BRIEF:
Reproduce the listing word for word, leaving every picture behind.

AVAILABLE RECORDS:
================

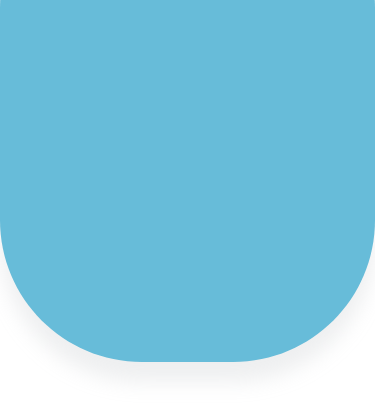
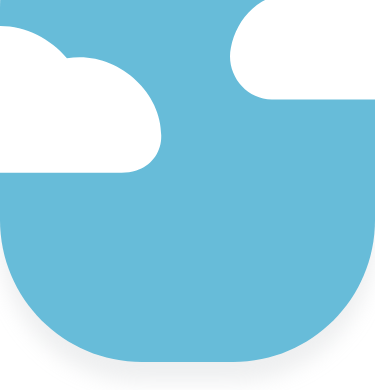
added header and content

Changed region(s): [[0.0, 0.0615, 0.44, 0.4615], [0.616, 0.0, 1.0, 0.2769], [0.0, 0.5538, 1.0, 0.9538]]

diff --git a/app/src/app/components/onboarding/start/start.component.html b/app/src/app/components/onboarding/start/start.component.html
@@ -1,10 +1,17 @@
-<bodY>
+<body>
     <div class="header">
-        <div class="headerbackground">
-            <img src="../../../../assets/onboarding/header.png">
+        <img src="../../../../assets/onboarding/header.png">
+     
+    </div>
+    <div class="content">
+        <div class="logo">
+            <img src="../../../../assets/onboarding/logo.png">
         </div>
-        <div class="headercontent">
-            <img src="../../../../assets/onboarding/headerClouds.png">
+        <div class="health">
+            <img src="../../../../assets/onboarding/health.png">
+        </div>
+        <div class="plus">
+            <img src="../../../../assets/onboarding/plus.png">
         </div>
     </div>
-</bodY>
+</body>

diff --git a/app/src/app/components/onboarding/start/start.component.css b/app/src/app/components/onboarding/start/start.component.css
@@ -1,18 +1,18 @@
 body{
-    background-color: #E0F2F8
-}
-
-.header{
-    margin: auto;
-}
-
-.headerbackground{
-    z-index: 1;
+    background-color: #E0F2F8;
+    z-index: -10;
     position: absolute;
 }
 
-.headercontent{
-    z-index: 2;
-    position: absolute;
+
+.content{
+    display: flex;
+    flex-direction: column;
+    align-items: center;
+
 }
 
+.health{
+    margin-top: 2%;
+    margin-bottom: 15%;
+}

================

ANSWER BOX:
added header and content

Changed region(s): [[0.0, 0.0615, 0.44, 0.4615], [0.616, 0.0, 1.0, 0.2769], [0.0, 0.5538, 1.0, 0.9538]]

diff --git a/app/src/app/components/onboarding/start/start.component.html b/app/src/app/components/onboarding/start/start.component.html
@@ -1,10 +1,17 @@
-<bodY>
+<body>
     <div class="header">
-        <div class="headerbackground">
-            <img src="../../../../assets/onboarding/header.png">
+        <img src="../../../../assets/onboarding/header.png">
+     
+    </div>
+    <div class="content">
+        <div class="logo">
+            <img src="../../../../assets/onboarding/logo.png">
         </div>
-        <div class="headercontent">
-            <img src="../../../../assets/onboarding/headerClouds.png">
+        <div class="health">
+            <img src="../../../../assets/onboarding/health.png">
+        </div>
+        <div class="plus">
+            <img src="../../../../assets/onboarding/plus.png">
         </div>
     </div>
-</bodY>
+</body>

diff --git a/app/src/app/components/onboarding/start/start.component.css b/app/src/app/components/onboarding/start/start.component.css
@@ -1,18 +1,18 @@
 body{
-    background-color: #E0F2F8
-}
-
-.header{
-    margin: auto;
-}
-
-.headerbackground{
-    z-index: 1;
+    background-color: #E0F2F8;
+    z-index: -10;
     position: absolute;
 }
 
-.headercontent{
-    z-index: 2;
-    position: absolute;
+
+.content{
+    display: flex;
+    flex-direction: column;
+    align-items: center;
+
 }
 
+.health{
+    margin-top: 2%;
+    margin-bottom: 15%;
+}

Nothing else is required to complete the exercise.